Table of Contents
Contents: Foreword, Steven Maynard-Moody; Preface to the English edition; Introduction; Part I The Social Conditions of the Administrative Relationship: The public; Organising face-to-face encounters; An unequal relationship; Administrative exchanges, normative exchanges. Part II The Agent's Two Bodies: The post and the role of the agent; On becoming an agent; The agents as individuals; Facing misery; Managing social inequality; The agent's separate identities. Part III Questioning the Institutional Order: Flaws in the system; Putting up with the institution; The return of the repressed individual; Adapting the institution; Appendices; Indexes.
Vincent Dubois is Professor of Sociology and Political Science at the University of Strasbourg, France.

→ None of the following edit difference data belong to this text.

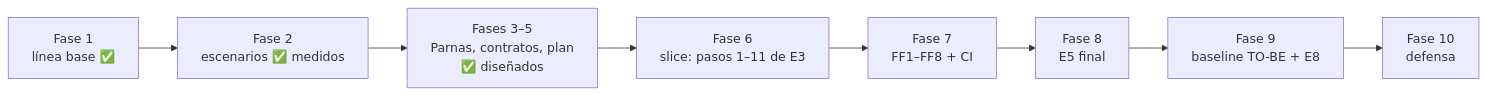
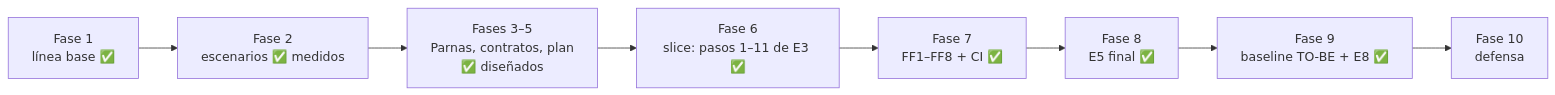
One commit to rvillegast/topicos-ingenieria-software changed the second of 2 diagrams in docs/00-guia-de-diseno.md. Above: the diagram before and after it, drawn with Mermaid. The commit also changed other lines of this file and 8 other files, not shown here.

````diff
--- a/docs/00-guia-de-diseno.md
+++ b/docs/00-guia-de-diseno.md
@@ -59,10 +62,10 @@
 ```mermaid
 flowchart LR
   F1[Fase 1<br/>línea base ✅] --> F2[Fase 2<br/>escenarios ✅ medidos]
   F2 --> F3[Fases 3–5<br/>Parnas, contratos, plan<br/>✅ diseñados]
-  F3 --> F6[Fase 6<br/>slice: pasos 1–11 de E3]
-  F6 --> F7[Fase 7<br/>FF1–FF8 + CI]
-  F7 --> F8[Fase 8<br/>E5 final]
-  F8 --> F9[Fase 9<br/>baseline TO-BE + E8]
+  F3 --> F6[Fase 6<br/>slice: pasos 1–11 de E3 ✅]
+  F6 --> F7[Fase 7<br/>FF1–FF8 + CI ✅]
+  F7 --> F8[Fase 8<br/>E5 final ✅]
+  F8 --> F9[Fase 9<br/>baseline TO-BE + E8 ✅]
   F9 --> F10[Fase 10<br/>defensa]
 ```
````
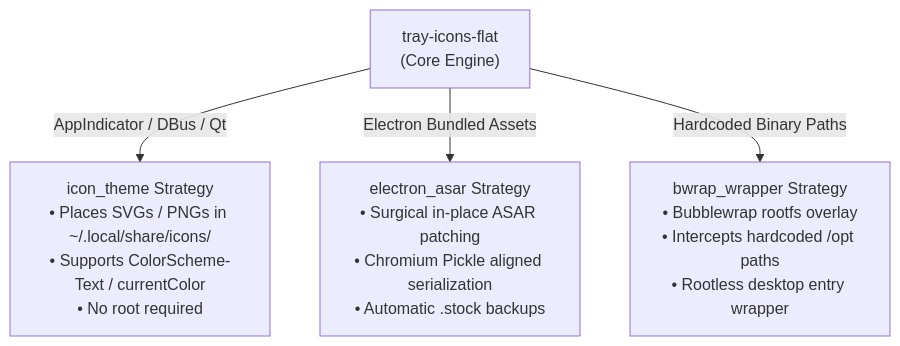
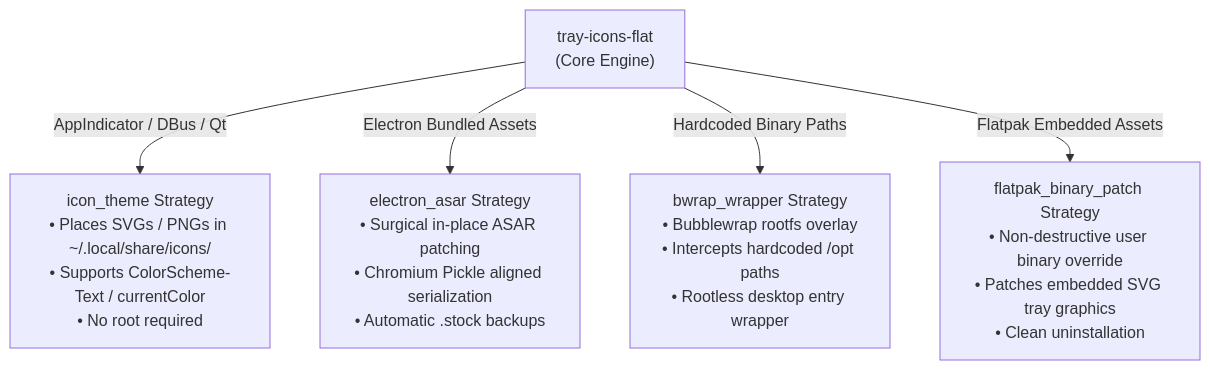
Before and after one commit to Locoxella/tray-icons-flat: the diagram in README.md, drawn with Mermaid. The commit also changed other lines of this file and 4 other files, not shown here.

Commit message:
docs: sync strategy inventory, resolve contradictions, and document flatpak_binary_patch

````diff
--- a/README.md
+++ b/README.md
@@ -122,8 +124,9 @@
 ```mermaid
 flowchart TD
     Engine["tray-icons-flat<br/>(Core Engine)"]
 
     Engine -->|AppIndicator / DBus / Qt| Theme["icon_theme Strategy<br/>• Places SVGs / PNGs in ~/.local/share/icons/<br/>• Supports ColorScheme-Text / currentColor<br/>• No root required"]
     Engine -->|Electron Bundled Assets| Asar["electron_asar Strategy<br/>• Surgical in-place ASAR patching<br/>• Chromium Pickle aligned serialization<br/>• Automatic .stock backups"]
     Engine -->|Hardcoded Binary Paths| Bwrap["bwrap_wrapper Strategy<br/>• Bubblewrap rootfs overlay<br/>• Intercepts hardcoded /opt paths<br/>• Rootless desktop entry wrapper"]
+    Engine -->|Flatpak Embedded Assets| Flatpak["flatpak_binary_patch Strategy<br/>• Non-destructive user binary override<br/>• Patches embedded SVG tray graphics<br/>• Clean uninstallation"]
 ```
````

'By emphasising the encounters of the least powerful state actors and our least powerful citizens, Dubois presents a different, at once more troubling and hopeful view of the administrative state. Throughout The Bureaucrat and the Poor the emphasis remains on the fragility of social roles: nothing is so fixed as to prove immutable; all is contested and in play. For students and scholars of administration and policy, these are essential insights and well worth the read to appreciate in full.' Steven Maynard-Moody, The University of Kansas, USA 'This first-rate ethnography provides a unique vista point from which to understand how public policy translates into mundane dealings with marginal populations. By mating the theories of Bourdieu, Goffman and Lipsky, The Bureaucrat and the Poor delivers the best analysis yet of the specificity of bureaucratic domination and makes a signal contribution to the comparative sociology of welfare reform in the neoliberal era.’ LoÃ¯c Wacquant, University of California, Berkeley, USA ’A lucid, well-written and well-organised account of everyday bureaucracy at the welfare agency’s window, solidly based on observation: first-class empirical sociology, savvy, streetwise, and with a wicked sense of clients’ covert tactics. French bureaucrats and their clients are clearly not unique: as Dubois portrays them they look uncannily familiar.’ Abram de Swaan, University of Amsterdam, The Netherlands 'Vincent Dubois’ newly translated The Bureaucrat and the Poor: Encounters in French Welfare Offices provides an ethnographic "insider’s" look at the double role enacted by welfare workers as they encounter their clients. In his ethnographer’s role, Dubois follows these street-level bureaucrats up close and personal, and explores the workers’ "double bodied-ness" as they juggle at one and the same time their administrative roles and responsibilities with their human compassion for the misery of the poor with whom they interact an